Dataset excerpts
*****

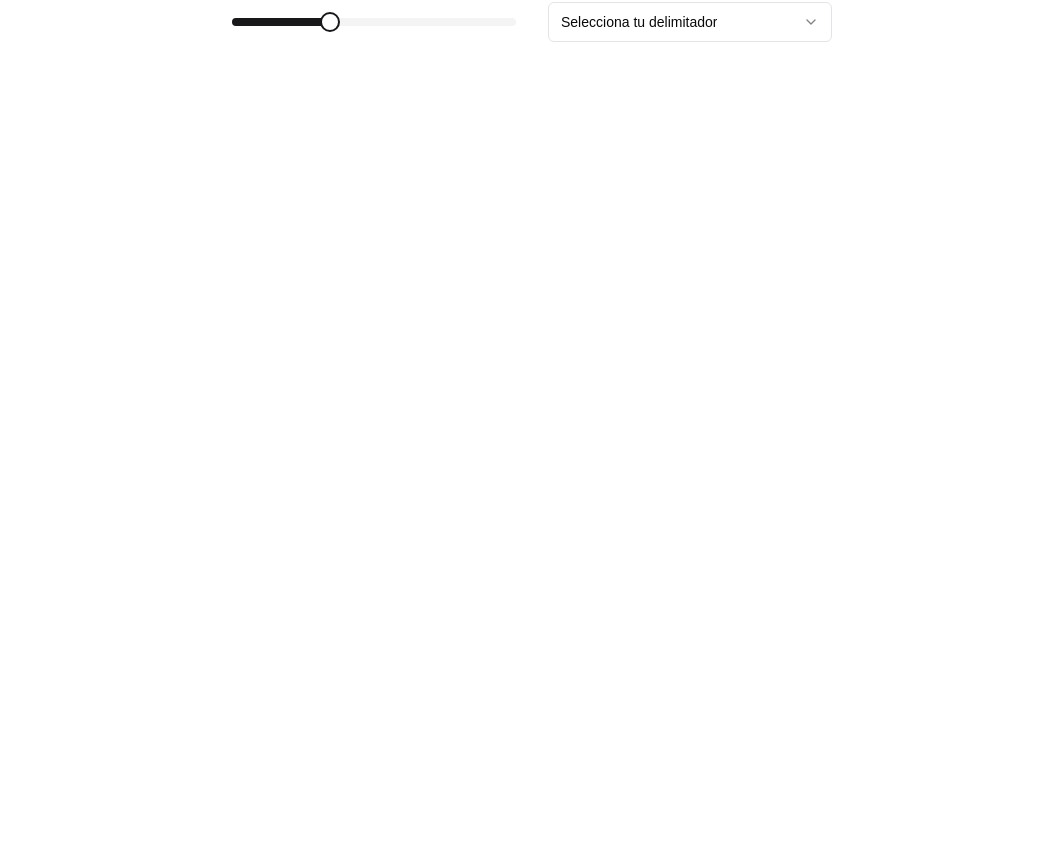
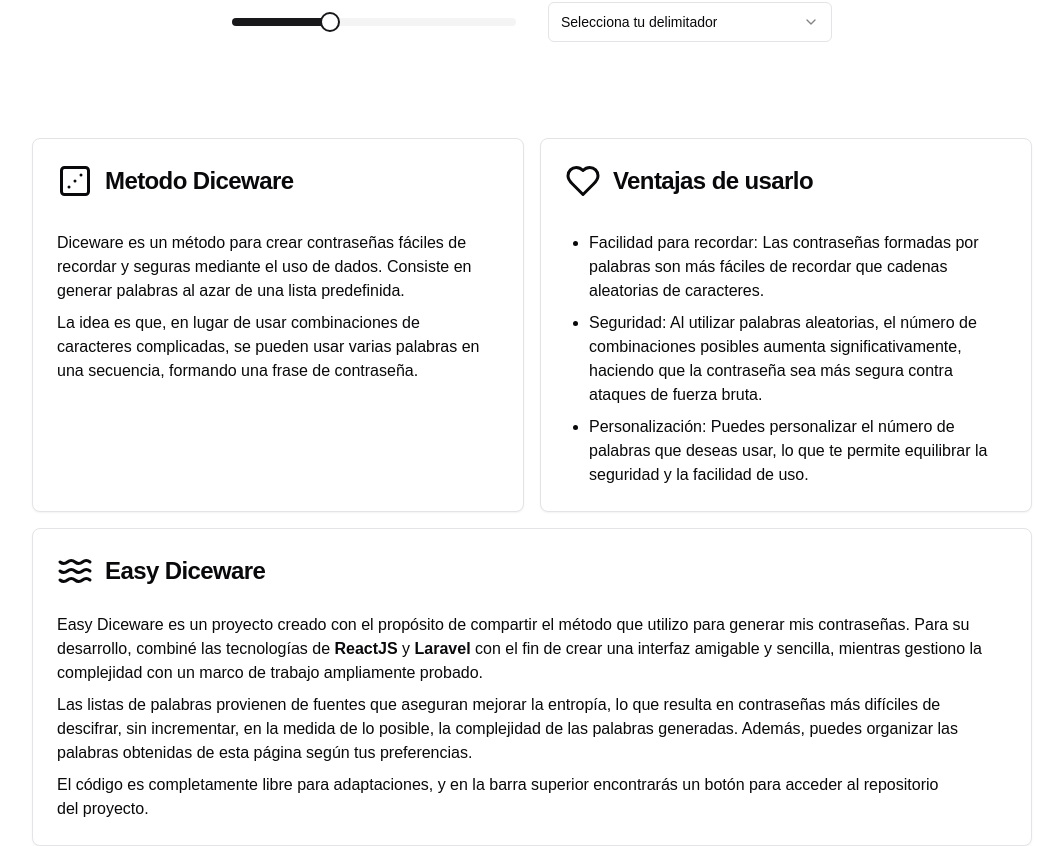
Before and after one commit to dgox16/easy-diceware, a React (Vite) app in the folder frontend/: page / in a window 1280 px wide. Shown: the part 420-1266 px from the top of the page, without its empty margins (108-1171 px from the left). Before the commit the page ends 800 px from the top, so only its background shows below. Built offline with nearby package versions, Linux system fonts and the light colour scheme.

Commit message:
Se agrega una seccion de informacion

```diff
--- a/frontend/src/App.tsx
+++ b/frontend/src/App.tsx
@@ -5,6 +5,7 @@ import { usePassword } from "./hooks/usePassword";
 import { userLanguage } from "./hooks/useLanguage";
 import { PasswordSpace } from "./components/PasswordSpace";
 import { Toaster } from "@/components/ui/toaster"
+import { SectionInformation } from "./components/SectionInformation";
 
 function App() {
 	const { formData, handleChange, password } = usePassword({ count: 4, type: "space" })
@@ -32,8 +33,9 @@ function App() {
 				)}
 				<PasswordForm handleChange={handleChange} formData={formData} />
 			</div>
+			<SectionInformation />
 			<Toaster />
-		</MainLayout>
+		</MainLayout >
 	);
 }
 
--- /dev/null
+++ b/frontend/src/components/SectionInformation.tsx
@@ -0,0 +1,79 @@
+import {
+    Card,
+    CardContent,
+    CardHeader,
+    CardTitle,
+} from "@/components/ui/card"
+import { Dice3, Heart, Waves } from "lucide-react";
+
+export const SectionInformation = () => {
+    return (
+
+        <div className="grid grid-cols-2 gap-4 justify-center mt-24">
+            <Card>
+                <CardHeader>
+                    <div className="flex items-center">
+                        <Dice3 className="size-9 mr-3" />
+                        <CardTitle>Metodo Diceware</CardTitle>
+                    </div>
+                </CardHeader>
+                <CardContent>
+                    <p className="mt-2 text-pretty">
+                        Diceware es un método para crear contraseñas fáciles de recordar y seguras mediante el uso de dados.
+                        Consiste en generar palabras al azar de una lista predefinida.
+                    </p>
+                    <p className="mt-2 text-pretty">
+                        La idea es que, en lugar de usar combinaciones de caracteres complicadas,
+                        se pueden usar varias palabras en una secuencia, formando una frase de contraseña.
+                    </p>
+                </CardContent>
+            </Card>
+            <Card >
+                <CardHeader>
+                    <div className="flex items-center">
+                        <Heart className="size-9 mr-3" />
+                        <CardTitle>Ventajas de usarlo</CardTitle>
+                    </div>
+                </CardHeader>
+                <CardContent>
+                    <ul className="ml-6 list-disc [&>li]:mt-2">
+                        <li>
+                            Facilidad para recordar: Las contraseñas formadas por palabras son más fáciles de recordar que cadenas aleatorias de caracteres.
+                        </li>
+                        <li>
+                            Seguridad: Al utilizar palabras aleatorias, el número de combinaciones posibles aumenta significativamente, haciendo que la contraseña sea más segura contra ataques de fuerza bruta.
+                        </li>
+                        <li>
+                            Personalización: Puedes personalizar el número de palabras que deseas usar, lo que te permite equilibrar la seguridad y la facilidad de uso.
+                        </li>
+                    </ul>
+                </CardContent>
+            </Card>
+            <Card className="col-span-2" >
+                <CardHeader>
+                    <div className="flex items-center">
+                        <Waves className="size-9 mr-3" />
+                        <CardTitle>Easy Diceware</CardTitle>
+                    </div>
+                </CardHeader>
+                <CardContent>
+                    <p className="text-pretty">
+                        Easy Diceware es un proyecto creado con el propósito de compartir el método que utilizo
+                        para generar mis contraseñas. Para su desarrollo, combiné las tecnologías de <b>ReactJS</b> y <b>Laravel</b> con el fin de crear una interfaz amigable y sencilla, mientras gestiono la complejidad con un marco de trabajo ampliamente probado.
+                    </p>
+                    <p className="mt-2 text-pretty">
+                        Las listas de palabras provienen de fuentes que aseguran
+                        mejorar la entropía, lo que resulta en contraseñas más difíciles de descifrar, sin incrementar,
+                        en la medida de lo posible, la complejidad de las palabras generadas. Además, puedes organizar
+                        las palabras obtenidas de esta página según tus preferencias.
+                    </p>
+                    <p className="mt-2 text-pretty">
+                        El código es completamente libre para adaptaciones, y en la barra superior encontrarás un botón
+                        para acceder al repositorio del proyecto.
+                    </p>
+
+                </CardContent>
+            </Card>
+        </div>
+    )
+}
```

*****

Description of the task
Exclude every picture and restate the listing word for word.

Completed task
Before and after one commit to dgox16/easy-diceware, a React (Vite) app in the folder frontend/: page / in a window 1280 px wide. Shown: the part 420-1266 px from the top of the page, without its empty margins (108-1171 px from the left). Before the commit the page ends 800 px from the top, so only its background shows below. Built offline with nearby package versions, Linux system fonts and the light colour scheme.

Commit message:
Se agrega una seccion de informacion

```diff
--- a/frontend/src/App.tsx
+++ b/frontend/src/App.tsx
@@ -5,6 +5,7 @@ import { usePassword } from "./hooks/usePassword";
 import { userLanguage } from "./hooks/useLanguage";
 import { PasswordSpace } from "./components/PasswordSpace";
 import { Toaster } from "@/components/ui/toaster"
+import { SectionInformation } from "./components/SectionInformation";
 
 function App() {
 	const { formData, handleChange, password } = usePassword({ count: 4, type: "space" })
@@ -32,8 +33,9 @@ function App() {
 				)}
 				<PasswordForm handleChange={handleChange} formData={formData} />
 			</div>
+			<SectionInformation />
 			<Toaster />
-		</MainLayout>
+		</MainLayout >
 	);
 }
 
--- /dev/null
+++ b/frontend/src/components/SectionInformation.tsx
@@ -0,0 +1,79 @@
+import {
+    Card,
+    CardContent,
+    CardHeader,
+    CardTitle,
+} from "@/components/ui/card"
+import { Dice3, Heart, Waves } from "lucide-react";
+
+export const SectionInformation = () => {
+    return (
+
+        <div className="grid grid-cols-2 gap-4 justify-center mt-24">
+            <Card>
+                <CardHeader>
+                    <div className="flex items-center">
+                        <Dice3 className="size-9 mr-3" />
+                        <CardTitle>Metodo Diceware</CardTitle>
+                    </div>
+                </CardHeader>
+                <CardContent>
+                    <p className="mt-2 text-pretty">
+                        Diceware es un método para crear contraseñas fáciles de recordar y seguras mediante el uso de dados.
+                        Consiste en generar palabras al azar de una lista predefinida.
+                    </p>
+                    <p className="mt-2 text-pretty">
+                        La idea es que, en lugar de usar combinaciones de caracteres complicadas,
+                        se pueden usar varias palabras en una secuencia, formando una frase de contraseña.
+                    </p>
+                </CardContent>
+            </Card>
+            <Card >
+                <CardHeader>
+                    <div className="flex items-center">
+                        <Heart className="size-9 mr-3" />
+                        <CardTitle>Ventajas de usarlo</CardTitle>
+                    </div>
+                </CardHeader>
+                <CardContent>
+                    <ul className="ml-6 list-disc [&>li]:mt-2">
+                        <li>
+                            Facilidad para recordar: Las contraseñas formadas por palabras son más fáciles de recordar que cadenas aleatorias de caracteres.
+                        </li>
+                        <li>
+                            Seguridad: Al utilizar palabras aleatorias, el número de combinaciones posibles aumenta significativamente, haciendo que la contraseña sea más segura contra ataques de fuerza bruta.
+                        </li>
+                        <li>
+                            Personalización: Puedes personalizar el número de palabras que deseas usar, lo que te permite equilibrar la seguridad y la facilidad de uso.
+                        </li>
+                    </ul>
+                </CardContent>
+            </Card>
+            <Card className="col-span-2" >
+                <CardHeader>
+                    <div className="flex items-center">
+                        <Waves className="size-9 mr-3" />
+                        <CardTitle>Easy Diceware</CardTitle>
+                    </div>
+                </CardHeader>
+                <CardContent>
+                    <p className="text-pretty">
+                        Easy Diceware es un proyecto creado con el propósito de compartir el método que utilizo
+                        para generar mis contraseñas. Para su desarrollo, combiné las tecnologías de <b>ReactJS</b> y <b>Laravel</b> con el fin de crear una interfaz amigable y sencilla, mientras gestiono la complejidad con un marco de trabajo ampliamente probado.
+                    </p>
+                    <p className="mt-2 text-pretty">
+                        Las listas de palabras provienen de fuentes que aseguran
+                        mejorar la entropía, lo que resulta en contraseñas más difíciles de descifrar, sin incrementar,
+                        en la medida de lo posible, la complejidad de las palabras generadas. Además, puedes organizar
+                        las palabras obtenidas de esta página según tus preferencias.
+                    </p>
+                    <p className="mt-2 text-pretty">
+                        El código es completamente libre para adaptaciones, y en la barra superior encontrarás un botón
+                        para acceder al repositorio del proyecto.
+                    </p>
+
+                </CardContent>
+            </Card>
+        </div>
+    )
+}
```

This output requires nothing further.